Saturday, July 18, 2009

Where Will Investors Invest Their Cash?

If the Economic Cycle Research Institute is correct in their assessment that the recession is over as I noted in yesterday's post, then where will investors deploy their cash position? Money market cash as a percentage of total stock market capitalization stands at nearly 40%. The average cash level prior to the financial crisis was 16%.

From an allocation perspective, investors appear to be under invested in equities. At a minimum the high cash levels may provide support for equity prices or even provide a source of funds that pushes equity prices higher. The below chart represents individual investor allocations as reported by the American Association of Individual Investors in their monthly asset allocation survey.

If one is a contrarian investing in the underperforming asset class can lead to higher returns. This decade that asset class has been large cap equities as measured by the S&P 500 Index, at least compared to bonds.

The potential headwind for bonds is higher interest that may result from the Federal Reserve increasing the Fed Funds rate as well as potential inflation due to the level of monetary support provided by the U.S. Government. The Argus Leading Fed Funds Index reported its second consecutive monthly gain in June.

Argus notes:
In June, the ALFFI climbed five points to 52.45 from 47.48 in May — which itself was a 10 point+ increase from April. This is the highest reading since last October (when we saw 63.15). Four of the six ALFFI’s components registered gains last month, with the core intermediate producer price index and the CRB posting declines. This index is designed to predict changes in the direction of the Federal Reserve’s target rate. It certainly seems as if the next move will be to the upside.
With interest rates at this level, a move higher is more probable than a move lower. Higher rates would push bond prices lower, thus resulting in potentially negative total returns.


狂猪 said...

Hi David,

Within the S&P 500 Index, which sectors typically out performs the market during a recovery?

David Templeton, CFA said...

This is a loaded question and my answer is worth what you are paying. :) Nonetheless, historically, the sectors that lead early in an economic recovery are materials, technology and consumer discretionary.

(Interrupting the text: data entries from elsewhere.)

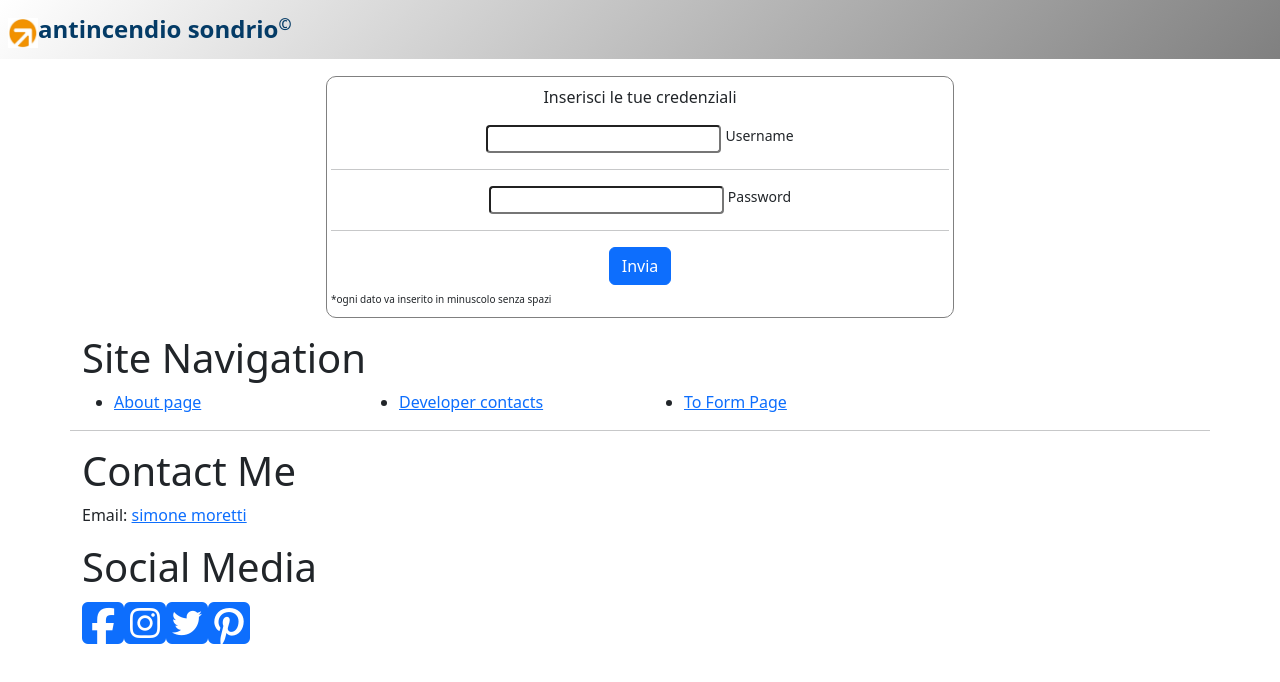
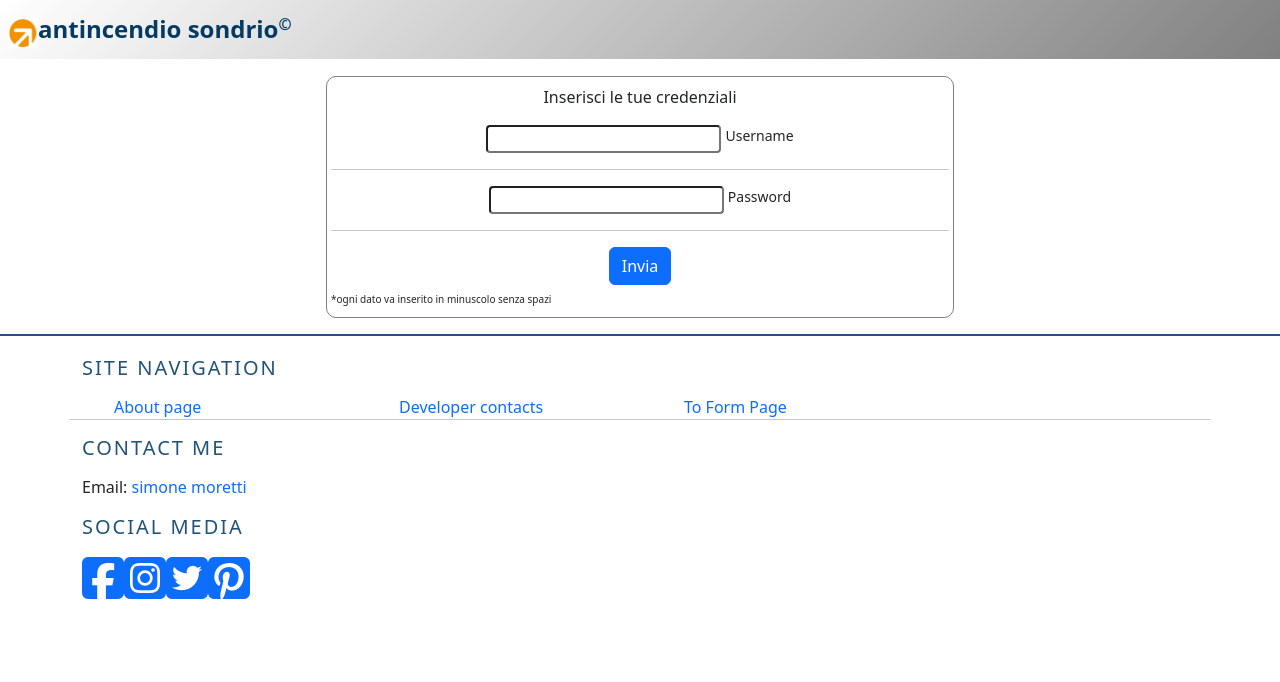
Before and after one commit to simonemoretti94/antincendiosondrio_vite, a Vue app: page / in a window 1280 px wide. Shown: the top 682 px of the page. Built offline with nearby package versions, Linux system fonts and the light colour scheme.

Commit message:
1.2.3th added footer styling

```diff
--- a/src/components/Footer.vue
+++ b/src/components/Footer.vue
@@ -89,4 +89,39 @@ export default {
     </footer>
 </template>
 
-<style scoped></style>
+<style scoped>
+/* imported footer style, shared within all pages */
+
+footer {
+    min-height: 150px;
+    position: relative;
+    padding-top: 20px;
+    bottom: 0;
+    border-top: 2px solid #225378;
+
+    & a {
+        text-decoration: none;
+    }
+}
+
+.mainrow {
+    padding-bottom: 10px;
+}
+
+.sitnavH1,
+.contactus,
+.socialM {
+    margin-top: 0;
+    margin-bottom: 15px;
+    color: #225378;
+    font-size: 20px;
+    text-transform: uppercase;
+    letter-spacing: 2px;
+
+}
+
+ul {
+    list-style: none;
+    margin-bottom: 0px;
+}
+</style>
```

As fate would have it, these are the best performing sectors in the S&P 500 on a year to date basis. The stock market does tend to lead the economic cycle.

Sector Performance

A chart showing the rotation of the sectors during the economic cycle can be found below:

Sector Rotation

Lastly, what is important during this cycle is to have some feel around the type of growth the economy will achieve. Is a large part of the growth going to be driven by non U.S. growth in foreign markets? If so, one might want to tilt their U.S. portfolio toward multinational companies. Additionally, if growth is going to be slower due to slow GDP growth, companies that are consistent earnings growers will likely out perform versus say high beta stocks. That opposite will be true if the economic growth is red hot. High beta stocks will then outperform.

Anonymous said...

Much of the institutional cash is parked with the Fed since the Fed is now paying interest on excess reserves. Reserve balances held with FRB has gone from 0 to 800 billion this year.

David Templeton, CFA said...

According to the Investment Company Institute, assets in money market funds total $3.647 trillion as of July 15, 2009.

Money Market Mutual Fund Assets

The full cap total market value for the Wilshire 5000 Index equals $10.79 trillion as of June 30, 2009 according to Wilshire Associates

This provides a cash percentage of about 34%. This may include cash at the Fed but, if so, that particular cash would be controlled by investors and not the bank per se.

As a result,I believe there remains sufficiently high cash levels that could provide support for equities assuming the cash is used by investors to increase their equity allocation.